A manager’s responsibility includes risk management. There are many components to risk management, most of which are on the anticipatory or preventative side. But there are post-incident techniques and practices that should be followed. This article addresses post-incident practices involving a slip and fall or trip and fall accident. The basic goal is to gather and preserve information to avoid or reduce risk later.
There are many incidents that will never turn into a lawsuit. But when an incident does turn into a lawsuit, factual details and reliable evidence matter. Because of many factors, such as the length of time for injuries to heal, delay associated with insurance investigations or payments, delay in retaining attorneys, and multi-year legal time limits within which to file a lawsuit, it can be several years between an incident and the ensuing lawsuit. Associations are frequently prejudiced by the loss of information which could have been easily preserved at the time of the incident. Capturing that information early in the process will help the association eliminate or reduce its liability from an accident. It is extremely difficult, if not impossible, to re-create or reconstruct such details several years later.
There are many incident report forms that provide guidance for the types of information which should be preserved as soon as possible. Basic identification data such as complete names, addresses, phone numbers, the role of the persons in the incident, etc. should be written down. The precise location of the incident should be documented. The recorded Information is not “down behind the garage”, but “25 feet from the southeast corner of garage unit XX, approximately 6 inches from the curb.”

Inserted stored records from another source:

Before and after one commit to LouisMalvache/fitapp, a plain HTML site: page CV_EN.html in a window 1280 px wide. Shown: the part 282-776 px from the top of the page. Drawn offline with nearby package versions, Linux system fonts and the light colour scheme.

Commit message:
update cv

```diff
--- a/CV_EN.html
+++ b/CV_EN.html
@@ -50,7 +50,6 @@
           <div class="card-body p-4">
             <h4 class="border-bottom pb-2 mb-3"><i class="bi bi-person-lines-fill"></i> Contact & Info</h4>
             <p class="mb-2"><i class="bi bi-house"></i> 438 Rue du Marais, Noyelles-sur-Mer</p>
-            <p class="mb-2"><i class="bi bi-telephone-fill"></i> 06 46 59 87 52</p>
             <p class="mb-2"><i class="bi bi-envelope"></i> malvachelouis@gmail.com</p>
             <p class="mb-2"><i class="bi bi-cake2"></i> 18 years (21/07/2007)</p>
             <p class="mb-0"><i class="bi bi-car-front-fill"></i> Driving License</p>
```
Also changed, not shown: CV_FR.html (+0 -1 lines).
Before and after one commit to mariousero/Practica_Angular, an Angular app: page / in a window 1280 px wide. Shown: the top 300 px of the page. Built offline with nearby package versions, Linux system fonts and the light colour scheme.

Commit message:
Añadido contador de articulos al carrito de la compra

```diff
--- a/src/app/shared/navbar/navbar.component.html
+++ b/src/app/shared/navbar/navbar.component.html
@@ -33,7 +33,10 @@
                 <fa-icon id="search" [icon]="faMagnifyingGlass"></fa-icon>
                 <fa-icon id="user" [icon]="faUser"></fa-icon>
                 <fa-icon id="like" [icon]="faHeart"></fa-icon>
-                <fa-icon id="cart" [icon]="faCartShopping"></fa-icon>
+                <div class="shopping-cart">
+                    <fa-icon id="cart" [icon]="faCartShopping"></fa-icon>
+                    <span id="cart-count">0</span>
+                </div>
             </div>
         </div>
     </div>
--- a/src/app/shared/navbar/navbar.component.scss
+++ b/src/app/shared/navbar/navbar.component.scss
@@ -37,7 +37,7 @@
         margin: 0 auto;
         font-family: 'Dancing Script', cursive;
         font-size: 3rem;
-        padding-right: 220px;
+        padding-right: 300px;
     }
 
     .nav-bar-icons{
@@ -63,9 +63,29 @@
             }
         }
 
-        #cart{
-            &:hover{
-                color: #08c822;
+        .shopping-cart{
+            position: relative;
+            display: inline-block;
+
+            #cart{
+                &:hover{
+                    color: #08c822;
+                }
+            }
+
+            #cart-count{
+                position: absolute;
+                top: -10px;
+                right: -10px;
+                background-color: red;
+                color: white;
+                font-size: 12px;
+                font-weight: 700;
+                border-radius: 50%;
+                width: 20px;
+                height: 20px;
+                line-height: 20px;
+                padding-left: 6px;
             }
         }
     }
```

If possible, take photographs of the incident and the person involved from all angles. Identify within the file who took the photograph and when it was taken. If the opportunity exists, promptly photograph conditions after the incident. This is especially valuable and critical with rapidly changing conditions such as a hail storm, accumulating snow, or melting ice.
If possible, get the involved persons and witnesses to write out or email specific statements about what happened. If that is not possible, obtain their version of events, and write the statement yourself. If there is some other involved entity or party, secure their information. For example, if it is a slip and fall incident on an icy or shoveled sidewalk, ascertain who was the contractor providing snow removal services, determine the name of the person who was last out at the property, and find out exactly when they had previously maintained that area. If there is a bystander witness, obtain their complete information, including home and work addresses and phone numbers.
If a person is taken away by ambulance, or if the police responded, obtain the name of the ambulance service, and vehicle number, and the names, badge numbers, and telephone numbers of the EMTs, the police officers, etc. Details matter. Consider the difference in quality between: “she slipped and fell on the sidewalk” and: “she was wearing flip flops and carrying her child, and slipped and fell when her dog ran underfoot.” Both are true. Which one is more helpful to the association?
You may later learn about an insurance adjuster on behalf of either a victim or the association. The claim adjustment report gets filed away in the insurance company’s records. But if you don’t record the name of the insurance company, the name of the adjuster, and the address, claim number, and phone number, the association may not have the ability to recall the adjuster or the insurance company if suit is filed two to three years later. This is especially true if the association changes insurance companies, insurance agents, or managers.
Realization, identification, and preservation of key facts take no more than 30 to 60 minutes. It may seem bothersome at the time, but it will save hours and days of investigation later on, and those details may help to exonerate the association or to shift responsibility to a third-party. The devil is in the details.